Directions
What lines of the data below include the word "name"? Report them by copying each.

Modification records
* * * * *

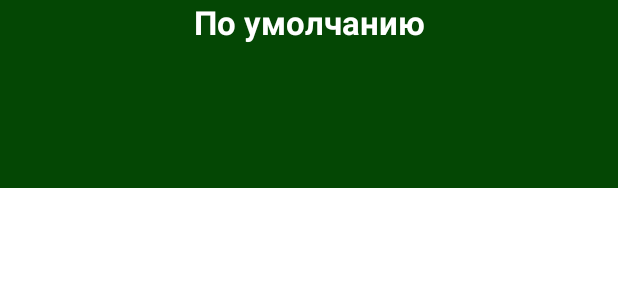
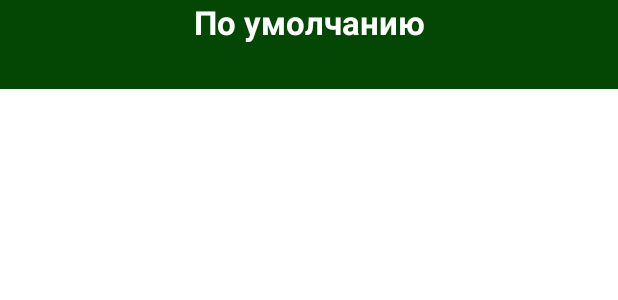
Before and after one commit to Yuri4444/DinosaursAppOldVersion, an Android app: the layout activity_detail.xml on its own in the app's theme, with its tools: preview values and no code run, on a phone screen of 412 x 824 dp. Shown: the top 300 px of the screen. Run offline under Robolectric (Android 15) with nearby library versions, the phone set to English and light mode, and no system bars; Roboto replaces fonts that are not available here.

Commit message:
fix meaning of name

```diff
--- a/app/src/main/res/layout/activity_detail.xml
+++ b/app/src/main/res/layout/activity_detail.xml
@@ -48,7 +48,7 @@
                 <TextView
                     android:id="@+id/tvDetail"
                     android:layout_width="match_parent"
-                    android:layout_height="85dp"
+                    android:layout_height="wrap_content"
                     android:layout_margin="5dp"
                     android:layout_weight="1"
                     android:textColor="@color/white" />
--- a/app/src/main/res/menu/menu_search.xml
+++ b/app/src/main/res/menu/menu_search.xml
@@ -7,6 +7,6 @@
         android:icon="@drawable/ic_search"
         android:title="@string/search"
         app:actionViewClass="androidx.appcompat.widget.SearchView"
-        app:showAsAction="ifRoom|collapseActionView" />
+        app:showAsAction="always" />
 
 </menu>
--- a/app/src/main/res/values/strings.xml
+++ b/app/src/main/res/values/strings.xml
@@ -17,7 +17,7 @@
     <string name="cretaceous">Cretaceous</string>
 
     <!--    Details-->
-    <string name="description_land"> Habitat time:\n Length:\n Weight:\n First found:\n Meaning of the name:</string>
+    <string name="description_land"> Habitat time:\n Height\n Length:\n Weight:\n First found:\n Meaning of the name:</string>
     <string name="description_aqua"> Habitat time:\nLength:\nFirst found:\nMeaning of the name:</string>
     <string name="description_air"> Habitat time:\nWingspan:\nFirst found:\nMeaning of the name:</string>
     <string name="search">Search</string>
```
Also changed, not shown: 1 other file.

* * * * *

Solution for this problem
fix meaning of name
     <string name="cretaceous">Cretaceous</string>
-    <string name="description_land"> Habitat time:\n Length:\n Weight:\n First found:\n Meaning of the name:</string>
+    <string name="description_land"> Habitat time:\n Height\n Length:\n Weight:\n First found:\n Meaning of the name:</string>
     <string name="description_aqua"> Habitat time:\nLength:\nFirst found:\nMeaning of the name:</string>
     <string name="description_air"> Habitat time:\nWingspan:\nFirst found:\nMeaning of the name:</string>
     <string name="search">Search</string>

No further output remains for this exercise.